*** PROVIDED INFORMATION ***

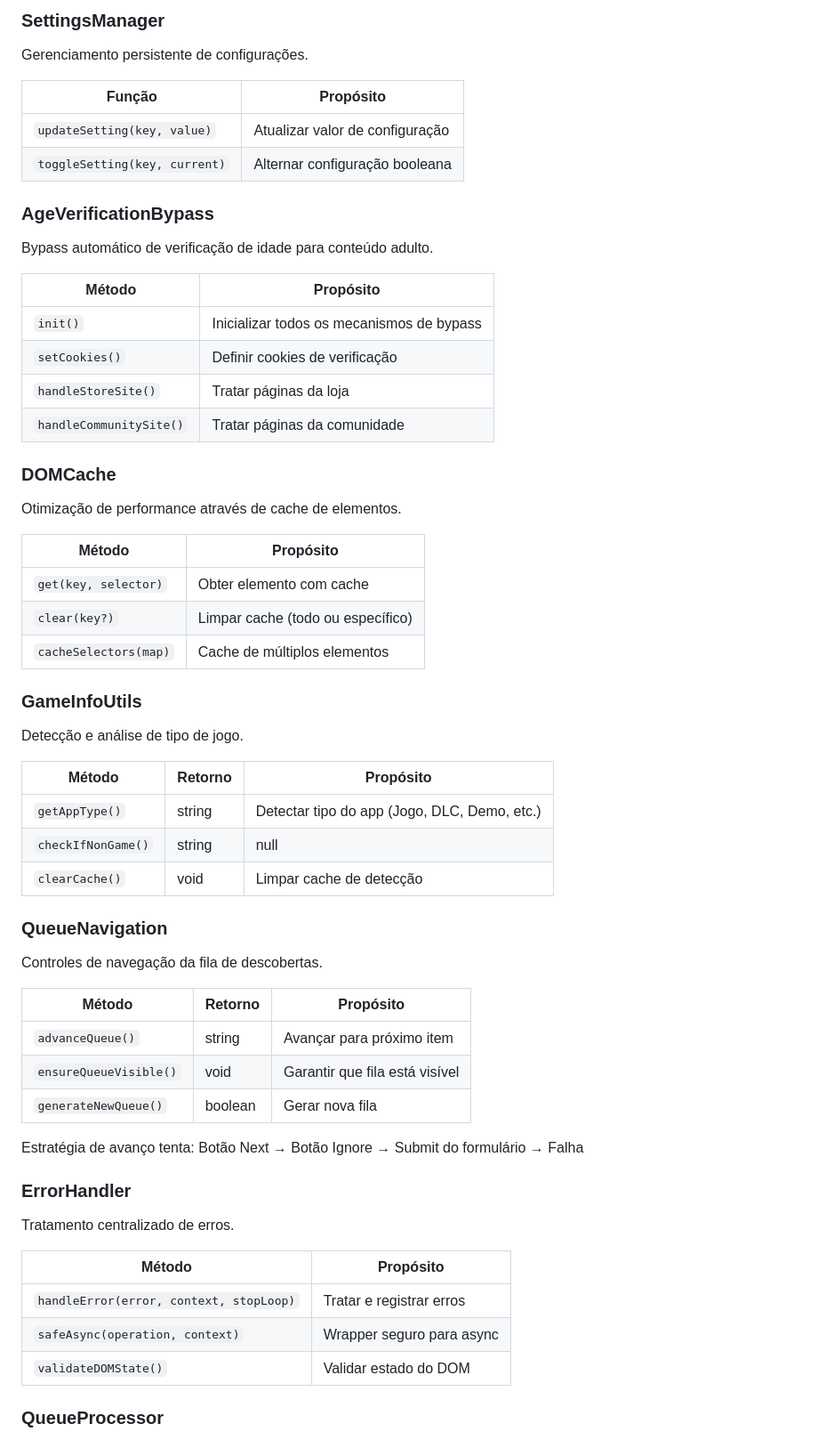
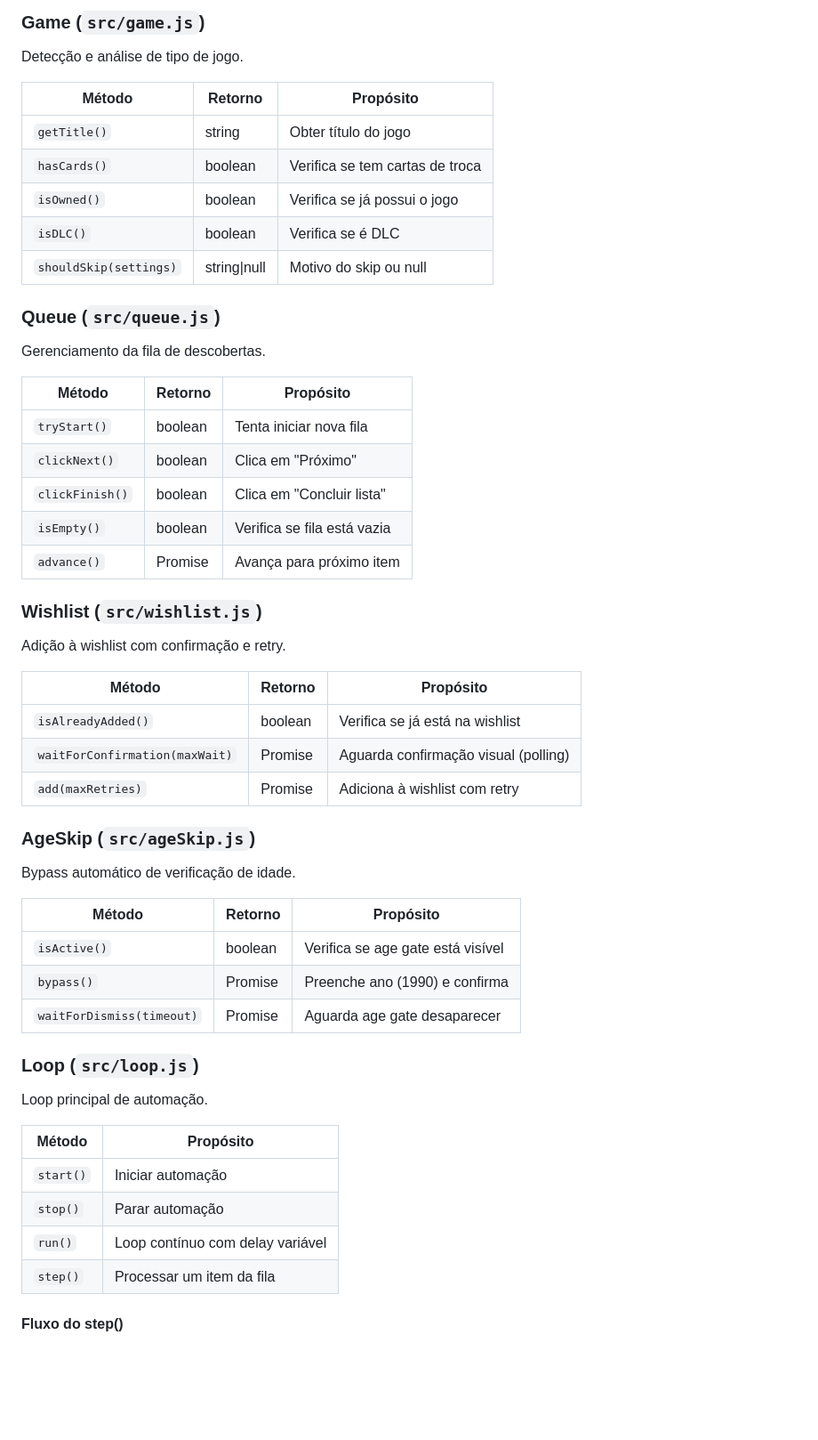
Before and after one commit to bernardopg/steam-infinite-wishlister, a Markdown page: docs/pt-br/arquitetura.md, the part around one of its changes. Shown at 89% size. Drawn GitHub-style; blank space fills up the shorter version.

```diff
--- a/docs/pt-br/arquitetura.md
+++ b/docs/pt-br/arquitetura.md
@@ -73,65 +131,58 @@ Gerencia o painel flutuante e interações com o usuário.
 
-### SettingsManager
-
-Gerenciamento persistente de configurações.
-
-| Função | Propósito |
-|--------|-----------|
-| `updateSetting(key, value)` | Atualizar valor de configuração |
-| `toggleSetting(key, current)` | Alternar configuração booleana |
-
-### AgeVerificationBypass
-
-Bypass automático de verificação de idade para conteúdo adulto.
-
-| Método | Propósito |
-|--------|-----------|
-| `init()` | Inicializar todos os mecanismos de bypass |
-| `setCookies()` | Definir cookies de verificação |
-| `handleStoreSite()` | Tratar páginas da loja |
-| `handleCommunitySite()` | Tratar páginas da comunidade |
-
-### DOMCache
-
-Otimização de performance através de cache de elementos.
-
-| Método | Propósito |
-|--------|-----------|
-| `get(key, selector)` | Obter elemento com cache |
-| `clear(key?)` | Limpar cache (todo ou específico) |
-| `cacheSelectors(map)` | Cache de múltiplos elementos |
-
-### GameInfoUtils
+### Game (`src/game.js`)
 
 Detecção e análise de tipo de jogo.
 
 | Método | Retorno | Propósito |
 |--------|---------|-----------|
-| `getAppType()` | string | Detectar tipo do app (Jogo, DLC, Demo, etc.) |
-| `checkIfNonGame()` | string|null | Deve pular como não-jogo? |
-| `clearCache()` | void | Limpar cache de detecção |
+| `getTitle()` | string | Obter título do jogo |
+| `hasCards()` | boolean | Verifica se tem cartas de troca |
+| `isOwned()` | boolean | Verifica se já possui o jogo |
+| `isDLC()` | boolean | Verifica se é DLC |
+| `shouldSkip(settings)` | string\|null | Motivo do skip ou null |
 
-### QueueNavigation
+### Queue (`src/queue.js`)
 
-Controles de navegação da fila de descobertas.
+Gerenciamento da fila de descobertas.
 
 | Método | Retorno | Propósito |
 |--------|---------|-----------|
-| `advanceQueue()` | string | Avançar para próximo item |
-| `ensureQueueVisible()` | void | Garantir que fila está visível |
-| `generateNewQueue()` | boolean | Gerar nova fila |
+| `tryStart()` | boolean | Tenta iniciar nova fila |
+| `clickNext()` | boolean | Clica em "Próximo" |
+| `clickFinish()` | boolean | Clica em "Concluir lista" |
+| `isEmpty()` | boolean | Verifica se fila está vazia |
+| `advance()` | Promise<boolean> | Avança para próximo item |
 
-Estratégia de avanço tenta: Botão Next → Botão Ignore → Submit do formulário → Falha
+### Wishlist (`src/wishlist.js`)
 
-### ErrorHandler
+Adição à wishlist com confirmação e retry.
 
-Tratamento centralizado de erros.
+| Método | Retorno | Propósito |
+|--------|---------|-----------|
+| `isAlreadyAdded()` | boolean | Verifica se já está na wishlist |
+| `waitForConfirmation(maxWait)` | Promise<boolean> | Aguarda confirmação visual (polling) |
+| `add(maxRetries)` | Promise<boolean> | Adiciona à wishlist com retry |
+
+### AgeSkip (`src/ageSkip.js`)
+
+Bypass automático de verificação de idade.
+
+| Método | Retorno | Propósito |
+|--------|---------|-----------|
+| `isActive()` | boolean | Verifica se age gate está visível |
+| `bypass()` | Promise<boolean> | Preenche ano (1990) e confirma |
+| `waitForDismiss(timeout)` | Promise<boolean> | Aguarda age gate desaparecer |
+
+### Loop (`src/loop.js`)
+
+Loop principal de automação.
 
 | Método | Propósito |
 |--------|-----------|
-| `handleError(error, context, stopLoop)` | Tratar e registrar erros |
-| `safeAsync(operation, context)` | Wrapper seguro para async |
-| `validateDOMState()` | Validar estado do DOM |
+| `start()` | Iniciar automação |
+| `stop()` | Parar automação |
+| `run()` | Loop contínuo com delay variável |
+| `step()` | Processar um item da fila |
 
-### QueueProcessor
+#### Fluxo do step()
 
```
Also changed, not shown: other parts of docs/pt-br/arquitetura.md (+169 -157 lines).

*** End of PROVIDED INFORMATION ***

PROBLEM DESCRIPTION. The entries above should be written out in full, and any picture in them left out.

RESPONSE BELOW.
Before and after one commit to bernardopg/steam-infinite-wishlister, a Markdown page: docs/pt-br/arquitetura.md, the part around one of its changes. Shown at 89% size. Drawn GitHub-style; blank space fills up the shorter version.

```diff
--- a/docs/pt-br/arquitetura.md
+++ b/docs/pt-br/arquitetura.md
@@ -73,65 +131,58 @@ Gerencia o painel flutuante e interações com o usuário.
 
-### SettingsManager
-
-Gerenciamento persistente de configurações.
-
-| Função | Propósito |
-|--------|-----------|
-| `updateSetting(key, value)` | Atualizar valor de configuração |
-| `toggleSetting(key, current)` | Alternar configuração booleana |
-
-### AgeVerificationBypass
-
-Bypass automático de verificação de idade para conteúdo adulto.
-
-| Método | Propósito |
-|--------|-----------|
-| `init()` | Inicializar todos os mecanismos de bypass |
-| `setCookies()` | Definir cookies de verificação |
-| `handleStoreSite()` | Tratar páginas da loja |
-| `handleCommunitySite()` | Tratar páginas da comunidade |
-
-### DOMCache
-
-Otimização de performance através de cache de elementos.
-
-| Método | Propósito |
-|--------|-----------|
-| `get(key, selector)` | Obter elemento com cache |
-| `clear(key?)` | Limpar cache (todo ou específico) |
-| `cacheSelectors(map)` | Cache de múltiplos elementos |
-
-### GameInfoUtils
+### Game (`src/game.js`)
 
 Detecção e análise de tipo de jogo.
 
 | Método | Retorno | Propósito |
 |--------|---------|-----------|
-| `getAppType()` | string | Detectar tipo do app (Jogo, DLC, Demo, etc.) |
-| `checkIfNonGame()` | string|null | Deve pular como não-jogo? |
-| `clearCache()` | void | Limpar cache de detecção |
+| `getTitle()` | string | Obter título do jogo |
+| `hasCards()` | boolean | Verifica se tem cartas de troca |
+| `isOwned()` | boolean | Verifica se já possui o jogo |
+| `isDLC()` | boolean | Verifica se é DLC |
+| `shouldSkip(settings)` | string\|null | Motivo do skip ou null |
 
-### QueueNavigation
+### Queue (`src/queue.js`)
 
-Controles de navegação da fila de descobertas.
+Gerenciamento da fila de descobertas.
 
 | Método | Retorno | Propósito |
 |--------|---------|-----------|
-| `advanceQueue()` | string | Avançar para próximo item |
-| `ensureQueueVisible()` | void | Garantir que fila está visível |
-| `generateNewQueue()` | boolean | Gerar nova fila |
+| `tryStart()` | boolean | Tenta iniciar nova fila |
+| `clickNext()` | boolean | Clica em "Próximo" |
+| `clickFinish()` | boolean | Clica em "Concluir lista" |
+| `isEmpty()` | boolean | Verifica se fila está vazia |
+| `advance()` | Promise<boolean> | Avança para próximo item |
 
-Estratégia de avanço tenta: Botão Next → Botão Ignore → Submit do formulário → Falha
+### Wishlist (`src/wishlist.js`)
 
-### ErrorHandler
+Adição à wishlist com confirmação e retry.
 
-Tratamento centralizado de erros.
+| Método | Retorno | Propósito |
+|--------|---------|-----------|
+| `isAlreadyAdded()` | boolean | Verifica se já está na wishlist |
+| `waitForConfirmation(maxWait)` | Promise<boolean> | Aguarda confirmação visual (polling) |
+| `add(maxRetries)` | Promise<boolean> | Adiciona à wishlist com retry |
+
+### AgeSkip (`src/ageSkip.js`)
+
+Bypass automático de verificação de idade.
+
+| Método | Retorno | Propósito |
+|--------|---------|-----------|
+| `isActive()` | boolean | Verifica se age gate está visível |
+| `bypass()` | Promise<boolean> | Preenche ano (1990) e confirma |
+| `waitForDismiss(timeout)` | Promise<boolean> | Aguarda age gate desaparecer |
+
+### Loop (`src/loop.js`)
+
+Loop principal de automação.
 
 | Método | Propósito |
 |--------|-----------|
-| `handleError(error, context, stopLoop)` | Tratar e registrar erros |
-| `safeAsync(operation, context)` | Wrapper seguro para async |
-| `validateDOMState()` | Validar estado do DOM |
+| `start()` | Iniciar automação |
+| `stop()` | Parar automação |
+| `run()` | Loop contínuo com delay variável |
+| `step()` | Processar um item da fila |
 
-### QueueProcessor
+#### Fluxo do step()
 
```
Also changed, not shown: other parts of docs/pt-br/arquitetura.md (+169 -157 lines).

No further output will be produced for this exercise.